Thirty years ago, childhood cancer had a 50 percent survival rate.
Today, it’s jumped to 85 percent because of research and clinical trials, childhood cancer awareness advocates said. But more work needs to be done.
“Progress in childhood cancer has been dramatic in some areas, but progress remains disappointingly slow in other areas,” said Joy Donovan Brandon, spokeswoman for the American Cancer Society in Fort Worth.
September is childhood cancer awareness month, a time to highlight the good and spotlight the need to dedicate more research to help fight childhood cancers, area advocates said.
Among the positives: Because of research, screening and better drugs, the cure rate is 96 percent for childhood leukemia, Donovan said. Still, the cancer society estimates that 15,780 new cases of cancer will be diagnosed this year for young people of ages birth to 19.
Advocates want people to learn more about childhood cancers, which typically include leukemia, non-Hodgkins lymphoma and neuroblastoma. This month educational programs, conferences, fundraising and focus on childhood cancers via social media are planned.
Sept. 10 is “Childhood Cancer Awareness Night” at Globe Life Park in Arlington during a Texas Rangers game.
On Facebook, efforts to build awareness about childhood cancer include the Gold World Project, in which buildings and landmarks will shine gold lights in support of the cause. The project urges people across the world to post pictures of the golden landmarks on its Facebook page.
The Pier One Building in Fort Worth will participate, according to a post on the Facebook page.
Cook Children’s Medical Center is launching a social media campaign Tuesday aimed at building awareness. The campaign is called #erasekidcancer. It asks people to spread the word about helping eliminate childhood cancers.
The campaign calls for participants to take a selfie in September that depicts #erasekidcancer. Participants can upload the selfies to Instagram, Facebook or Twitter with the #erasekidcancer and tag @cookchildrens.
As part of the campaign, participants can also change their Facebook cover photos to one provided by Cook Children’s that promotes the campaign.
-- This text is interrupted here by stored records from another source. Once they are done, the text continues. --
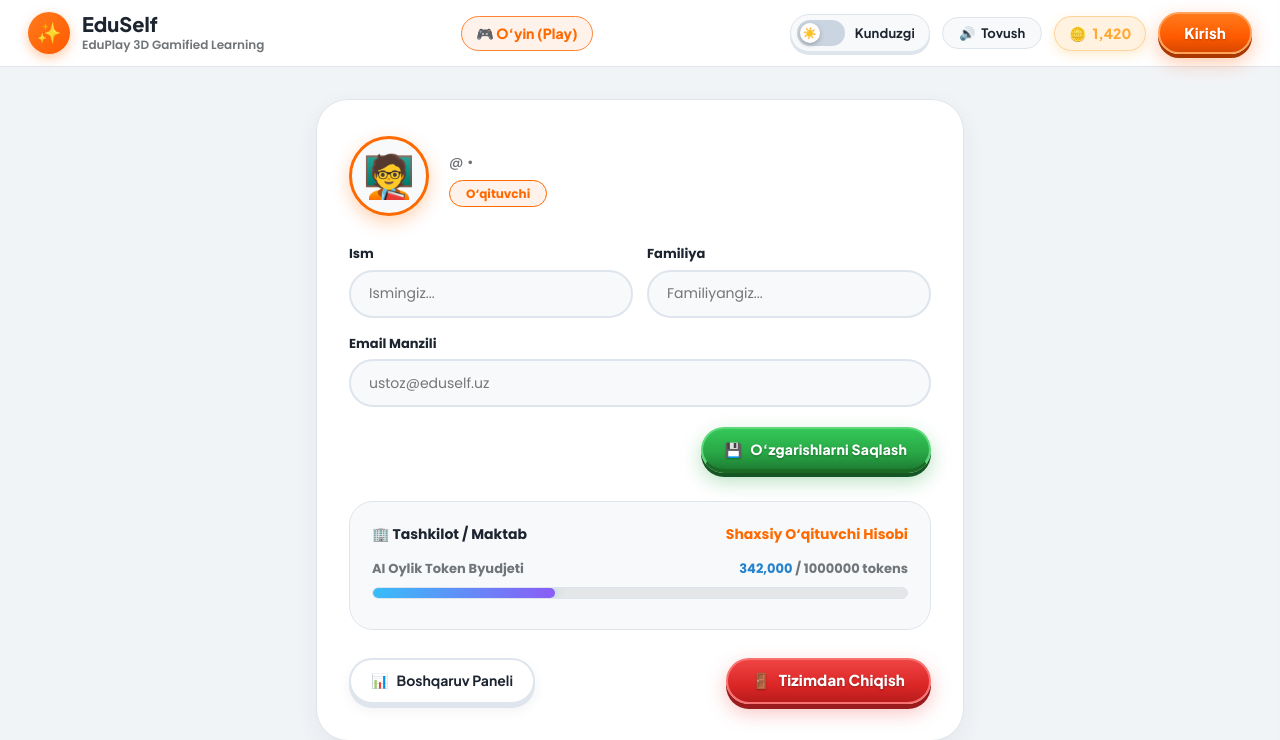
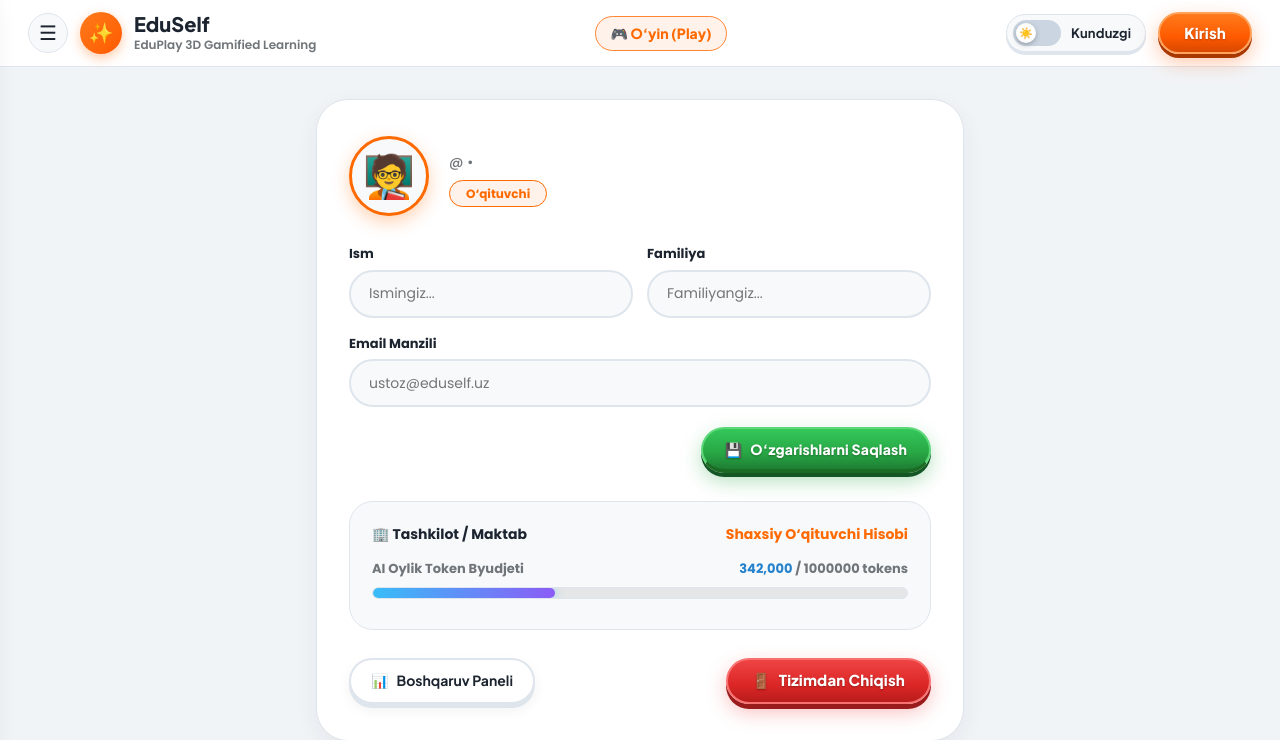
Before and after one commit to Sarvar-Rashitov/teacher-eduself-mcp, a Django app: template templates/auth/profile.html in a window 1280 px wide. Shown: the top 740 px of the page. Run offline with Django 5.2, Linux system fonts and the light colour scheme; the template is opened without the code that fills it, so the values that code supplies are empty.

Commit message:
fix(navbar): uchta chiziqcha chap burchakka ko'chirildi, ovoz menyu ichiga joylandi va tangalar faqat avtorizatsiyadan o'tganlarga ko'rsatiladi

```diff
--- a/static/css/mobile_responsive.css
+++ b/static/css/mobile_responsive.css
@@ -4,24 +4,31 @@
    ========================================================================== */
 
 /* --------------------------------------------------------------------------
-   1. NAVBAR — Hamburger Menu (Mobilda) & Desktop Nav
+   1. NAVBAR — Hamburger Menu (Chap burchakda) & Desktop Nav
    -------------------------------------------------------------------------- */
 
 .hamburger-btn {
-  display: none;
-  background: none;
-  border: none;
+  display: flex !important;
+  align-items: center;
+  justify-content: center;
+  background: var(--bg-surface-subtle);
+  border: 1.5px solid var(--border-subtle);
   cursor: pointer;
-  padding: 8px;
-  border-radius: 12px !important;
+  padding: 0;
+  width: 40px;
+  height: 40px;
+  border-radius: 50% !important;
   color: var(--text-main);
-  font-size: 22px;
+  font-size: 20px;
   line-height: 1;
-  transition: background 0.2s ease;
+  transition: all 0.2s ease;
   -webkit-tap-highlight-color: transparent;
+  flex-shrink: 0;
 }
 .hamburger-btn:hover {
-  background: var(--bg-surface-subtle);
+  background: var(--card-row-bg);
+  border-color: var(--tg-blue);
+  transform: scale(1.05);
 }
 
 /* Mobile nav overlay */
--- a/templates/base.html
+++ b/templates/base.html
@@ -99,6 +99,14 @@
   <!-- Global Header / Navbar (Telegram Styled) -->
   <header class="showcase-header" style="background: var(--header-bg); border-bottom: 1.5px solid var(--border-subtle); transition: background-color 0.25s ease;">
     <div class="header-container" style="max-width: 1440px; width: 100%; margin: 0 auto; padding: 12px 28px; display: flex; justify-content: space-between; align-items: center; box-sizing: border-box;">
+
+      <!-- Chap burchak: Uchta chiziqcha (☰) + Logotip -->
+      <div class="header-left" style="display: flex; align-items: center; gap: 12px;">
+        <!-- Hamburger Menu Button (Chap burchakda) -->
+        <button class="hamburger-btn" id="mobileDrawerOpenBtn" type="button" aria-label="Menyu ochish" title="Menyu">
+          <span>☰</span>
+        </button>
+
         <div class="brand-badge">
           <a href="/" style="text-decoration: none; display: flex; align-items: center; gap: 12px; color: inherit;">
             <div class="logo-icon" style="width: 42px; height: 42px; border-radius: 50% !important; display: flex; align-items: center; justify-content: center; background: linear-gradient(135deg, #FF7B1C, #FF5A00); font-size: 20px; box-shadow: 0 4px 12px rgba(255,106,0,0.35);">✨</div>
@@ -107,6 +115,7 @@
               <p class="brand-subtitle" style="color: var(--text-muted); margin: 0; font-size: 12px; font-weight: 600;">EduPlay 3D Gamified Learning</p>
             </div>
           </a>
+        </div>
       </div>
 
       <!-- Navigation Links -->
@@ -118,7 +127,7 @@
         <a href="/play/" class="nav-link font-heading" style="text-decoration: none; color: var(--primary-orange); font-size: 14px; font-weight: 800; padding: 6px 14px; border-radius: 9999px; background: var(--primary-orange-soft); border: 1.5px solid var(--primary-orange-border);">🎮 O‘yin (Play)</a>
       </nav>
 
-      <!-- Header Actions (Telegram Theme Switch, Audio, Coins, User) -->
+      <!-- Header Actions (Telegram Theme Switch, Coins faqat ro'yxatdan o'tganlarga, User) -->
       <div class="audio-controls" style="display: flex; align-items: center; gap: 12px;">
 
         <!-- Telegram-Style Animated Night Mode Switch -->
@@ -131,18 +140,13 @@
           <span class="tg-switch-label hide-mobile" id="themeText">Kunduzgi</span>
         </button>
 
-        <!-- Audio Mute/Unmute (Pill Rounded) -->
-        <button class="audio-btn" id="muteToggleBtn" title="Tovushni yoqish / o'chirish" style="border-radius: 9999px !important; border: 1.5px solid var(--border-subtle); background: var(--bg-surface-subtle); color: var(--text-main); padding: 7px 16px; font-size: 13px; font-weight: 700; cursor: pointer; display: flex; align-items: center; gap: 6px;">
-          <span>🔊</span> <span class="hide-mobile">Tovush</span>
-        </button>
-
-        <!-- Coin Pill (Pill Rounded) -->
+        {% if user.is_authenticated %}
+          <!-- Coin Pill: FAQAT RO'YXATDAN O'TGAN FOYDALANUVCHILAR UCHUN -->
           <div class="coin-reward-pill" style="margin-bottom: 0; padding: 6px 14px; font-size: 14px; border-radius: 9999px !important; background: rgba(255,168,52,0.15); border: 1.5px solid rgba(255,168,52,0.4); color: #FFA834; font-weight: 800; display: flex; align-items: center; gap: 6px;">
             <span>🪙</span>
             <span id="globalCoinCount">1,420</span>
           </div>
 
-        {% if user.is_authenticated %}
           <a href="/auth/profile/" style="text-decoration: none;" title="Profil: {{ user.username }}">
             <div class="avatar-circle" style="width: 40px; height: 40px; font-size: 19px; border-radius: 50% !important; border: 2.5px solid var(--primary-orange); box-shadow: 0 4px 10px rgba(255,106,0,0.25); display: flex; align-items: center; justify-content: center; overflow: hidden; background: var(--bg-surface-subtle);">
               {% if user.avatar_url %}
@@ -157,27 +161,35 @@
             Kirish
           </a>
         {% endif %}
-
-        <!-- Hamburger Menu Button (Mobile Only) -->
-        <button class="hamburger-btn" id="mobileDrawerOpenBtn" type="button" aria-label="Menyu ochish" title="Menyu">
-          <span>☰</span>
-        </button>
       </div>
     </div>
   </header>
 
-  <!-- Mobile Navigation Overlay & Drawer -->
+  <!-- Mobile Navigation Overlay & Drawer (Chap tomondan ochiladi) -->
   <div class="mobile-nav-overlay" id="mobileNavOverlay"></div>
   <aside class="mobile-nav-drawer" id="mobileNavDrawer" aria-label="Mobil Menyu">
-    <button class="drawer-close-btn" id="mobileDrawerCloseBtn" aria-label="Yopish">✕</button>
-
-    <div style="display: flex; align-items: center; gap: 10px; padding-bottom: 12px; border-bottom: 1.5px solid var(--border-subtle); margin-bottom: 8px;">
-      <div style="width: 36px; height: 36px; border-radius: 50%; background: linear-gradient(135deg, #FF7B1C, #FF5A00); display: flex; align-items: center; justify-content: center; font-size: 18px;">✨</div>
+    <div style="display: flex; justify-content: space-between; align-items: center; padding-bottom: 12px; border-bottom: 1.5px solid var(--border-subtle); margin-bottom: 8px;">
+      <div style="display: flex; align-items: center; gap: 10px;">
+        <div style="width: 36px; height: 36px; border-radius: 50% !important; background: linear-gradient(135deg, #FF7B1C, #FF5A00); display: flex; align-items: center; justify-content: center; font-size: 18px;">✨</div>
         <div>
           <h3 style="margin: 0; font-size: 16px; color: var(--text-main); font-weight: 800;">EduSelf</h3>
           <p style="margin: 0; font-size: 11px; color: var(--text-muted); font-weight: 600;">EduPlay 3D Gamification</p>
         </div>
       </div>
+      <button class="drawer-close-btn" id="mobileDrawerCloseBtn" aria-label="Yopish">✕</button>
+    </div>
+
+    <!-- Ovoz tugmasi: UCHTA CHIZIQCHA ICHIDA -->
+    <button class="drawer-nav-link audio-btn" id="muteToggleBtn" type="button" title="Tovushni yoqish / o'chirish" style="width: 100%; cursor: pointer; text-align: left; font-family: inherit; margin-bottom: 4px;">
+      <span>🔊</span> <span>Tovush: Yoqilgan</span>
+    </button>
+
+    {% if user.is_authenticated %}
+      <!-- Ro'yxatdan o'tgan foydalanuvchi tangasi menyu ichida -->
+      <div class="drawer-nav-link" style="background: rgba(255,168,52,0.12); border-color: rgba(255,168,52,0.35); color: #FFA834; font-weight: 800;">
+        <span>🪙</span> <span>Tangalar: <strong id="drawerCoinCount">1,420</strong></span>
+      </div>
+    {% endif %}
 
     <a href="/dashboard/" class="drawer-nav-link">
       <span>📊</span> <span>Dashboard</span>
```
Also changed, not shown: other parts of static/css/mobile_responsive.css (+15 -10 lines). Lines whose indentation alone changed are shown as unchanged.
Finally, people donate to the cause online, said Kristin Peaks, senior digital and social media specialist at Cook Children’s.
Peaks said that every year about $5.1 billion is spent in the U.S. on cancer research but that childhood cancer only gets about 5 percent of that money.
Of the clinical trials nationwide, about 10 percent focus on pediatric trials for childhood cancer, she said.
“We really have to get the word out,” Peaks said. “Childhood cancer needs more funding.”